DATA FOR THIS TASK:
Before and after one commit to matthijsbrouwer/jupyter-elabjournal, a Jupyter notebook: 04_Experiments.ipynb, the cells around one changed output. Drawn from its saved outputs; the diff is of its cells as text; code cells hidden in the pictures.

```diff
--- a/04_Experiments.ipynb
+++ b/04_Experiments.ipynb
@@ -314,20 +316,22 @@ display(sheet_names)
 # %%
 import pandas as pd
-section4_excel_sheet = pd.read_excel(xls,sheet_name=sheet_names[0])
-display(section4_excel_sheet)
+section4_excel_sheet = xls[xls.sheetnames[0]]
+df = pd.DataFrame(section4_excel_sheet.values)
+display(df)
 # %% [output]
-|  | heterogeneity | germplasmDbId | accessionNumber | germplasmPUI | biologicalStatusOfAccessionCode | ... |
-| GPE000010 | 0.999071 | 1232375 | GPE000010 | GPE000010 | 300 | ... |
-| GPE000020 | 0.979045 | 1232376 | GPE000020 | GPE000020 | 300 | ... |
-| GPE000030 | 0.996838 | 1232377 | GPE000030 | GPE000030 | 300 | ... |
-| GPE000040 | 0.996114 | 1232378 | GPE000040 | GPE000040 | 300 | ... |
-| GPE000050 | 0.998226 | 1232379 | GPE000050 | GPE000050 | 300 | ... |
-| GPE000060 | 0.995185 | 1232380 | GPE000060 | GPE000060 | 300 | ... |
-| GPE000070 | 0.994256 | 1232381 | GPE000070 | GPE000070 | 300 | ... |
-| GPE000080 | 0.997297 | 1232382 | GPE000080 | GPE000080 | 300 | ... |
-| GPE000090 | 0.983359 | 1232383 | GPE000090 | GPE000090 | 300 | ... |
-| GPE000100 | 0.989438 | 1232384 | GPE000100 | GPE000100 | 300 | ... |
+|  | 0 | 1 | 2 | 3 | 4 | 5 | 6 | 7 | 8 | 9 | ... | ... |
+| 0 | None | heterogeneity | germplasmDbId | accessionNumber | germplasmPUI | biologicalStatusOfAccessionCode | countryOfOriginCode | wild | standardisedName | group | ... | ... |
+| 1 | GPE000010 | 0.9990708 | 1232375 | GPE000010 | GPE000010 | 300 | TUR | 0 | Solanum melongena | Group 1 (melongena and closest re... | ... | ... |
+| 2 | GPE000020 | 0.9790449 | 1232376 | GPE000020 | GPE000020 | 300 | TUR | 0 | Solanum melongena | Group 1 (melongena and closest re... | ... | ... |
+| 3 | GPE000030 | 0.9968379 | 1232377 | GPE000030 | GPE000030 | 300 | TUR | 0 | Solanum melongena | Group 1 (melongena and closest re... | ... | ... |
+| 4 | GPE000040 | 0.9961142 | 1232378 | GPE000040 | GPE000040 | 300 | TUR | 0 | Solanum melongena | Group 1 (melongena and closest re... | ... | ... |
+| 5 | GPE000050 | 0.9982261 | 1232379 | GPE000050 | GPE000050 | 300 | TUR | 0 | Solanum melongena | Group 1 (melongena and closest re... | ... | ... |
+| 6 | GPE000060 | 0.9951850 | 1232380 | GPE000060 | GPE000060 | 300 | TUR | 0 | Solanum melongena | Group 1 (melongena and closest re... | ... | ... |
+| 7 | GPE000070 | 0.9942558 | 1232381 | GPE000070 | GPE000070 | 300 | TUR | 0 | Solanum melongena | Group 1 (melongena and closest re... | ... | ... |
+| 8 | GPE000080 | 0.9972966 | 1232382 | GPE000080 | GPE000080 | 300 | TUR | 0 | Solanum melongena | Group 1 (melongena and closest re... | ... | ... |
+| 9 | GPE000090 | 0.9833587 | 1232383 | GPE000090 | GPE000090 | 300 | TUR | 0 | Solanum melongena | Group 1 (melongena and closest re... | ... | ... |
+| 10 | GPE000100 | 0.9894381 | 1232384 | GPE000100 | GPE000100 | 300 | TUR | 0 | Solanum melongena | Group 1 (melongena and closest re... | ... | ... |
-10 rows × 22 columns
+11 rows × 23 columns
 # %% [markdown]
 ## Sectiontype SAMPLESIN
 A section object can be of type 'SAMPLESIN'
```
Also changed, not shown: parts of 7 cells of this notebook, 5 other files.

==

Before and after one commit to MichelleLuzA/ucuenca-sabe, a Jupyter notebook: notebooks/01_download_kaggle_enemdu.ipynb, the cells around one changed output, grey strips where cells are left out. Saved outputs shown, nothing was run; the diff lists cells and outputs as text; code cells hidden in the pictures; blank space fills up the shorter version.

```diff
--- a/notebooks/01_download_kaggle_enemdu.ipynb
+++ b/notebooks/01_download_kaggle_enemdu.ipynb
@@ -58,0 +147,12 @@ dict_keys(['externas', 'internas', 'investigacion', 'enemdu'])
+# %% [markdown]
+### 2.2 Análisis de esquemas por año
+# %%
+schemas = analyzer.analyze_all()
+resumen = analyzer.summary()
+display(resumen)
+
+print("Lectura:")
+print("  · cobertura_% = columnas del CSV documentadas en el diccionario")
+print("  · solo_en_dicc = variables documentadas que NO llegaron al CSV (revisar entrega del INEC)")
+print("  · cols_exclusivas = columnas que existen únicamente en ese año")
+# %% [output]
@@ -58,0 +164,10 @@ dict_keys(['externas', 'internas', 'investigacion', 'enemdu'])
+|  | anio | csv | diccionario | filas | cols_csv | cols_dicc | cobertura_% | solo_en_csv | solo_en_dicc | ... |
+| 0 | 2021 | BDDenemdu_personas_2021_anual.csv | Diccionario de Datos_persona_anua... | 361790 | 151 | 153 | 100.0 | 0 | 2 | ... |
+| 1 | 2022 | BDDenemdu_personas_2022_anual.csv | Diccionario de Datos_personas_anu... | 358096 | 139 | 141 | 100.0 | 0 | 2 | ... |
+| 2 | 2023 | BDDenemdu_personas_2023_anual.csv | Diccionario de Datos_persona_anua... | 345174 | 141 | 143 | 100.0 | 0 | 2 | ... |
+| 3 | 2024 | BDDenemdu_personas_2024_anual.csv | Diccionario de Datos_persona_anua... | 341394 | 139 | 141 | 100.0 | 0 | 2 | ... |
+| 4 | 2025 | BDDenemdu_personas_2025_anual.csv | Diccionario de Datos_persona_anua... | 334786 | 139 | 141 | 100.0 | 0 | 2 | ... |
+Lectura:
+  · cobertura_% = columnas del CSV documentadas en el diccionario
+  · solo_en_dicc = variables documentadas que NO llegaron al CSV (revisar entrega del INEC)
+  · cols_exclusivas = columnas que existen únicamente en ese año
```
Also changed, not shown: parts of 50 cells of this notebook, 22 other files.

* * *

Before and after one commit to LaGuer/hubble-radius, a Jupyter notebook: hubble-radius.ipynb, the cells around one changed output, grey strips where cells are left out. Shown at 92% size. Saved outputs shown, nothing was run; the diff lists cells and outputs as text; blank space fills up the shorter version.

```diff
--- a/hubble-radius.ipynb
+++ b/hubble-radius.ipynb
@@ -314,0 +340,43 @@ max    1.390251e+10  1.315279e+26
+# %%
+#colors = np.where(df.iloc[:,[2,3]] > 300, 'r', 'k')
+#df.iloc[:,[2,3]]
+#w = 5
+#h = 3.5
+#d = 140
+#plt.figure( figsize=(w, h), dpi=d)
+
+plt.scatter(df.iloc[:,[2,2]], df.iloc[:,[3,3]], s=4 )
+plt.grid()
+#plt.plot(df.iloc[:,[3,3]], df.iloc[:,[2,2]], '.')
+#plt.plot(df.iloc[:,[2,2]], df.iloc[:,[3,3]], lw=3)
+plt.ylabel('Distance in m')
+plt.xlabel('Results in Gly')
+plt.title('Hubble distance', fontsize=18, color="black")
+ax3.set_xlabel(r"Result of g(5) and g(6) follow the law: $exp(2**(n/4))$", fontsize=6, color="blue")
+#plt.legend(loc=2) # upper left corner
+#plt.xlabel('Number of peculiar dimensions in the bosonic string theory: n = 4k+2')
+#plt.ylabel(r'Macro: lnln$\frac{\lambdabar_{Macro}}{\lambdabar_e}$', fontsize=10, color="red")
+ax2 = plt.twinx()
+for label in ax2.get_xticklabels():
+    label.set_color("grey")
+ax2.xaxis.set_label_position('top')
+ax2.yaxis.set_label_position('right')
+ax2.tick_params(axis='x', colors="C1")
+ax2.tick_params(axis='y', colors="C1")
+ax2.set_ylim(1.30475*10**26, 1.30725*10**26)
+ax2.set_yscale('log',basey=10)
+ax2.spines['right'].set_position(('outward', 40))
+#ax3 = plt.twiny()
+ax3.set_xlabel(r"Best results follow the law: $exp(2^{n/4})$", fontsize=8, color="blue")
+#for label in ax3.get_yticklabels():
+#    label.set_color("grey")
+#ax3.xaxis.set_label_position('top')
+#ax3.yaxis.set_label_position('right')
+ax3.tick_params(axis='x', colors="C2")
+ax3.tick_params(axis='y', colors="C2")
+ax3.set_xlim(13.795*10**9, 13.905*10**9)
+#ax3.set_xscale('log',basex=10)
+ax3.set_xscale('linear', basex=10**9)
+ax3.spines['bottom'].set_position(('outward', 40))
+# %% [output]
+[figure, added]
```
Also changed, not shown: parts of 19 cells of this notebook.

TASK PROMPT: Tally how many lines of the data include the word "ipynb". Write the number and nothing else.

TASK SOLUTION: 9